However, having seen it again against West Brom, I am beginning to take the view that both players are looking for each other quite openly.
I have already remarked this season about the impact on Chelsea losing a player like Diego Costa.
However, manager Antonio Conte may have been forced to find a new system to accommodate Morata and found two strikers at the expense of one. It looks like it is working.
Forward - Callum Wilson (Bournemouth)
It simply would not be right if you scored a Premier League hat-trick and not be selected for my team of the week.
I am delighted for any player who scores three goals in any league but more so when that player has spent months out through injury.
Only those who have been through the difficulty and the relentless torture of rehabilitation know how lonely and difficult it is when a player acquires a long-term injury. Only the euphoria on your return can replace that agony.
Huddersfield should have been two goals up before Bournemouth had time to cough, but failed to convert two glorious chances.
The Cherries, on the other hand, could have had two men sent off but only captain Simon Francis actually walked.
The home side desperately needed these three points after a very uncertain start to the season, and that puts manager Eddie Howe in a much more comfortable position than when he was in the relegation zone only a few weeks ago.
Forward - Alexis Sanchez (Arsenal)
I have seen Arsenal in this mood before - Alexis Sanchez fighting for every ball, Mesut Ozil playing with desire and purpose and Shkodran Mustafi marking Harry Kane so tightly the striker could barely breath.
What I did not understand was why Spurs took so long to recognise that this was an Arsenal side intent on humiliating their north London rivals, especially after the overstated self-aggrandisement of their Real Madrid victory.
So why did Spurs start this match as though they were playing MK Dons on a Tuesday night in Milton Keynes?

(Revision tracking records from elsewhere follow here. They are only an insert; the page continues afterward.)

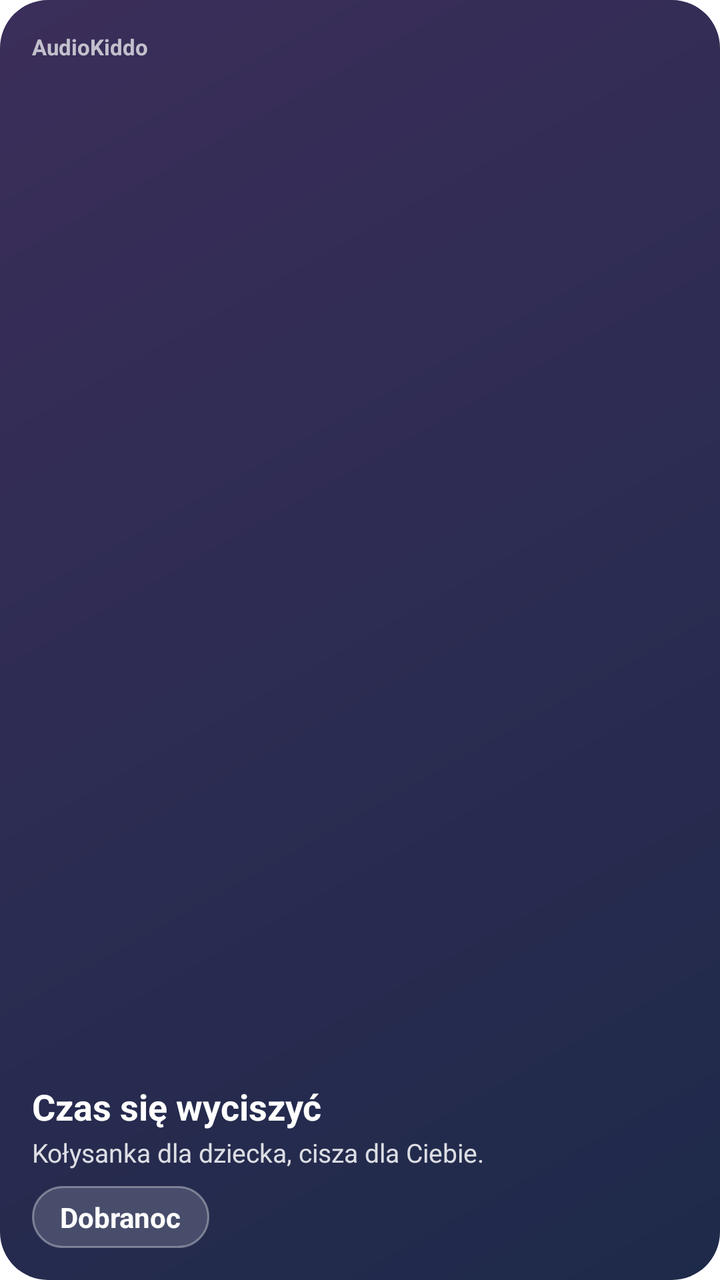
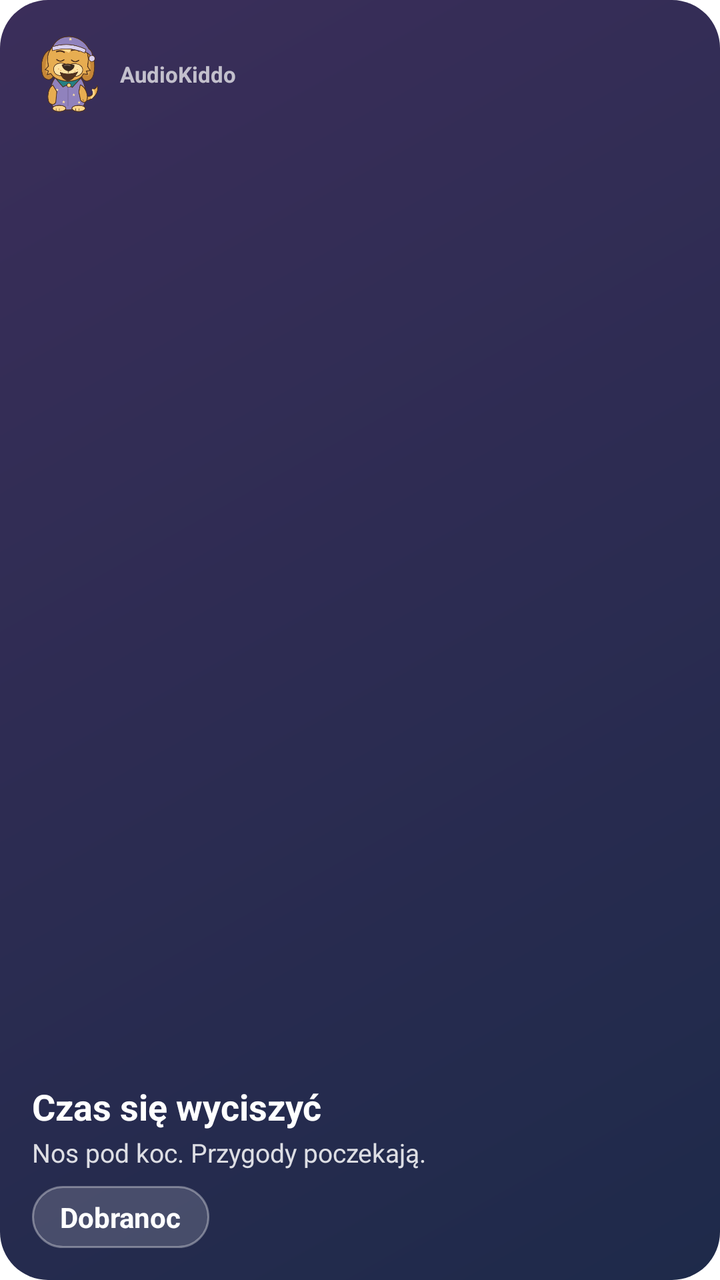

Screens rendered from an Android XML layout before and after an edit, with the pre-edit source and the edit as a unified diff.
<!-- AndroidManifest.xml: fallback theme Theme.MaterialComponents.DayNight.NoActionBar -->
<!-- res/layout/day_part_widget.xml -->
<?xml version="1.0" encoding="utf-8"?>
<LinearLayout xmlns:android="http://schemas.android.com/apk/res/android"
    android:id="@+id/widget_root"
    android:layout_width="match_parent"
    android:layout_height="match_parent"
    android:background="@drawable/widget_bg_evening"
    android:orientation="vertical"
    android:padding="16dp">

    <TextView
        android:id="@+id/widget_brand"
        android:layout_width="wrap_content"
        android:layout_height="wrap_content"
        android:alpha="0.7"
        android:text="AudioKiddo"
        android:textColor="#FFFFFFFF"
        android:textSize="11sp"
        android:textStyle="bold" />

    <TextView
        android:id="@+id/widget_notes"
        android:layout_width="wrap_content"
        android:layout_height="wrap_content"
        android:letterSpacing="0.2"
        android:textSize="11sp"
        android:visibility="gone" />

    
    <FrameLayout
        android:layout_width="match_parent"
        android:layout_height="0dp"
        android:layout_weight="1" />

    <TextView
        android:id="@+id/widget_title"
        android:text="@string/widget_evening_title"
        android:textColor="#FFFFFFFF"
        android:layout_width="match_parent"
        android:layout_height="wrap_content"
        android:maxLines="2"
        android:textSize="18sp"
        android:textStyle="bold" />

    <TextView
        android:id="@+id/widget_subtitle"
        android:text="@string/widget_evening_subtitle"
        android:textColor="#FFFFFFFF"
        android:layout_width="match_parent"
        android:layout_height="wrap_content"
        android:layout_marginTop="2dp"
        android:alpha="0.85"
        android:ellipsize="end"
        android:maxLines="2"
        android:textSize="13sp" />

    <TextView
        android:id="@+id/widget_action"
        android:text="@string/widget_bedtime"
        android:textColor="#FFFFFFFF"
        android:layout_width="wrap_content"
        android:layout_height="wrap_content"
        android:layout_marginTop="8dp"
        android:background="@drawable/widget_pill"
        android:paddingLeft="14dp"
        android:paddingTop="6dp"
        android:paddingRight="14dp"
        android:paddingBottom="6dp"
        android:textSize="14sp"
        android:textStyle="bold" />
</LinearLayout>
<!-- resources referenced by this layout -->
<resources>
  <!-- drawable widget_bg_evening (drawable) -->
  <?xml version="1.0" encoding="utf-8"?>
  <shape xmlns:android="http://schemas.android.com/apk/res/android" android:shape="rectangle">
      <corners android:radius="24dp" />
      <gradient android:angle="315" android:startColor="#FF3B2E5A" android:endColor="#FF1E2A4A" />
  </shape>
  <!-- drawable widget_pill (drawable) -->
  <?xml version="1.0" encoding="utf-8"?>
  <shape xmlns:android="http://schemas.android.com/apk/res/android" android:shape="rectangle">
      <corners android:radius="20dp" />
      <solid android:color="#29FFFFFF" />
      <stroke android:width="1dp" android:color="#59FFFFFF" />
  </shape>
  <string name="widget_bedtime">Dobranoc</string>
  <string name="widget_evening_subtitle">Kołysanka dla dziecka, cisza dla Ciebie.</string>
  <string name="widget_evening_title">Czas się wyciszyć</string>
</resources>

<!-- the commit's change to res/layout/day_part_widget.xml (unified diff, before → after) -->
@@ -7,6 +7,24 @@
     android:orientation="vertical"
     android:padding="16dp">
 
+    <LinearLayout
+        android:layout_width="match_parent"
+        android:layout_height="wrap_content"
+        android:orientation="horizontal"
+        android:gravity="center_vertical">
+        <ImageView
+            android:id="@+id/widget_golden"
+            android:layout_width="36dp"
+            android:layout_height="42dp"
+            android:src="@drawable/golden_pajamas"
+            android:contentDescription="@string/widget_golden"
+            android:scaleType="fitCenter" />
+        <LinearLayout
+            android:layout_width="0dp"
+            android:layout_weight="1"
+            android:layout_height="wrap_content"
+            android:layout_marginStart="8dp"
+            android:orientation="vertical">
     <TextView
         android:id="@+id/widget_brand"
         android:layout_width="wrap_content"
@@ -24,6 +42,9 @@
         android:letterSpacing="0.2"
         android:textSize="11sp"
         android:visibility="gone" />
+
+        </LinearLayout>
+    </LinearLayout>
 
     
     <FrameLayout
@@ -50,7 +71,7 @@
         android:layout_marginTop="2dp"
         android:alpha="0.85"
         android:ellipsize="end"
-        android:maxLines="2"
+        android:maxLines="1"
         android:textSize="13sp" />
 
     <TextView
<!-- resource entries referenced after the edit -->
@@ -1,5 +1,6 @@
 <!-- resources referenced by this layout -->
 <resources>
+  <!-- drawable golden_pajamas: png bitmap (drawable-nodpi, 31571 bytes) -->
   <!-- drawable widget_bg_evening (drawable) -->
   <?xml version="1.0" encoding="utf-8"?>
   <shape xmlns:android="http://schemas.android.com/apk/res/android" android:shape="rectangle">
@@ -14,7 +15,8 @@
       <stroke android:width="1dp" android:color="#59FFFFFF" />
   </shape>
   <string name="widget_bedtime">Dobranoc</string>
-  <string name="widget_evening_subtitle">Kołysanka dla dziecka, cisza dla Ciebie.</string>
+  <string name="widget_evening_subtitle">Nos pod koc. Przygody poczekają.</string>
   <string name="widget_evening_title">Czas się wyciszyć</string>
+  <string name="widget_golden">Golden von Ekran</string>
 </resources>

And why did Mauricio Pochettino let them?
Tottenham started the game as though their very presence was enough to earn them a point, while Arsenal played as though their lives depended on it.
The charge was led by Sanchez, of course. Who else in the Arsenal team was capable of tormenting Jan Vertonghen, Davinson Sanchez and Eric Dier all at the same time?
The Chile forward was once again outstanding, led from the front and showed the sort of leadership qualities only world-class players possess in games that mean far more than just points.